= Work instructions =
Your response should contain every line from the data below that holds the string "google".

= Exercise data =
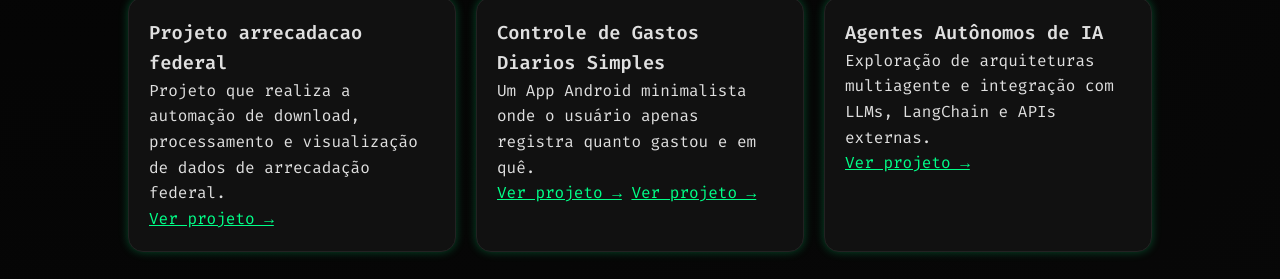
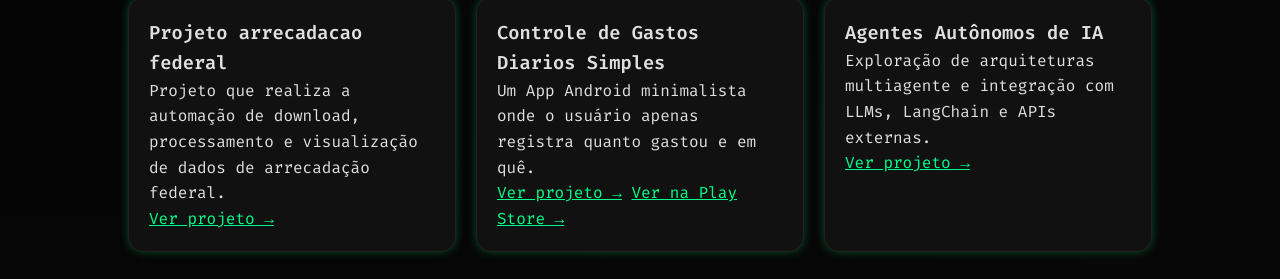
Before and after one commit to geovane-dev-s-silva/geovane-dev-s-silva.github.io, a plain HTML site: page index.html in a window 1280 px wide. Shown: the part 943-1222 px from the top of the page. Drawn offline with Linux system fonts and the light colour scheme.

Commit message:
Update3 index.html

```diff
--- a/index.html
+++ b/index.html
@@ -155,7 +155,7 @@
         <h3>Controle de Gastos Diarios Simples</h3>
         <p>Um App Android minimalista onde o usuário apenas registra quanto gastou e em quê.</p>
         <a href="https://github.com/geovane-dev-s-silva/Controle-de-Gastos-Diarios-Simples" target="_blank" class="highlight">Ver projeto →</a>
-        <a href="https://play.google.com/store/apps/com.controlefinaceiroandroid.controle_de_gastos_diarios_simples" target="_blank" class="highlight">Ver projeto →</a>
+        <a href="https://play.google.com/store/apps/com.controlefinaceiroandroid.controle_de_gastos_diarios_simples" target="_blank" class="highlight">Ver na Play Store →</a>
       </div>
       <div class="card">
         <h3>Agentes Autônomos de IA</h3>
```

= Answer to this task =
-        <a href="https://play.google.com/store/apps/com.controlefinaceiroandroid.controle_de_gastos_diarios_simples" target="_blank" class="highlight">Ver projeto →</a>
+        <a href="https://play.google.com/store/apps/com.controlefinaceiroandroid.controle_de_gastos_diarios_simples" target="_blank" class="highlight">Ver na Play Store →</a>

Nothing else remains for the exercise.